[WORK ORDER] Pull every line holding the word "ipynb" out of the data and copy it.

########

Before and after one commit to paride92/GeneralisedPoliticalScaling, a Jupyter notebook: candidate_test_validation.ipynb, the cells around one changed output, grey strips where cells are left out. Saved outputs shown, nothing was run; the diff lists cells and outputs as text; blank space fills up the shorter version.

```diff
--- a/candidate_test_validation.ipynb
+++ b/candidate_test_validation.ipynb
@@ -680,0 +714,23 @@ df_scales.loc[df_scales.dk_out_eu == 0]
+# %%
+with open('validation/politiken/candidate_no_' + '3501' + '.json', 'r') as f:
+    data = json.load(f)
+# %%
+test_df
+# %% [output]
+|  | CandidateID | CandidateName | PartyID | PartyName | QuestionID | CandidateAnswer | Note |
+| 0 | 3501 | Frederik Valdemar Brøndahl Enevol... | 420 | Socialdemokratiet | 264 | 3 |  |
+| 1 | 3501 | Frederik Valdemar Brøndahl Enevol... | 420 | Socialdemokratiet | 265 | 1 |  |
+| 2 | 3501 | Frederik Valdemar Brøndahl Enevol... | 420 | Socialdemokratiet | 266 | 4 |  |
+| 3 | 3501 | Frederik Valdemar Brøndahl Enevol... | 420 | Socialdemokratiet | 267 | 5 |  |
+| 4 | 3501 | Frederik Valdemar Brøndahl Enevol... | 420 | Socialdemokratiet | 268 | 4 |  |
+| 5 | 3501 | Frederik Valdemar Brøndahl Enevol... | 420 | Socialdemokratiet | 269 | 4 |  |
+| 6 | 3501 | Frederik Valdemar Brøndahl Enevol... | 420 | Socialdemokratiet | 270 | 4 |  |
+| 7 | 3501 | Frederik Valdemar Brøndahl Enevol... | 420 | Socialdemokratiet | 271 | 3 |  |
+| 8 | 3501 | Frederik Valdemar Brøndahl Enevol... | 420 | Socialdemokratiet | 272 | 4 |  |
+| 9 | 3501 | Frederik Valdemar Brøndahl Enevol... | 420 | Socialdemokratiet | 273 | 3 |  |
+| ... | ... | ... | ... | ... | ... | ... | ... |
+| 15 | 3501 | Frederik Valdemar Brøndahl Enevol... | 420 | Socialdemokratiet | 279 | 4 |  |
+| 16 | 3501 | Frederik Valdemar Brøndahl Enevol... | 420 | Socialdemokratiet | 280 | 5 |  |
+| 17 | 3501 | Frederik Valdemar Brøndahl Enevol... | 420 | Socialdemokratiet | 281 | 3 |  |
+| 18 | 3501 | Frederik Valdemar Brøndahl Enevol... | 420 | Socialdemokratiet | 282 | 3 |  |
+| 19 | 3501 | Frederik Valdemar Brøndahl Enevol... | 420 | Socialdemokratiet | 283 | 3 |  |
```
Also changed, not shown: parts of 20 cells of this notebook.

########

[ANSWER TO THE PROBLEM]
Before and after one commit to paride92/GeneralisedPoliticalScaling, a Jupyter notebook: candidate_test_validation.ipynb, the cells around one changed output, grey strips where cells are left out. Saved outputs shown, nothing was run; the diff lists cells and outputs as text; blank space fills up the shorter version.
--- a/candidate_test_validation.ipynb
+++ b/candidate_test_validation.ipynb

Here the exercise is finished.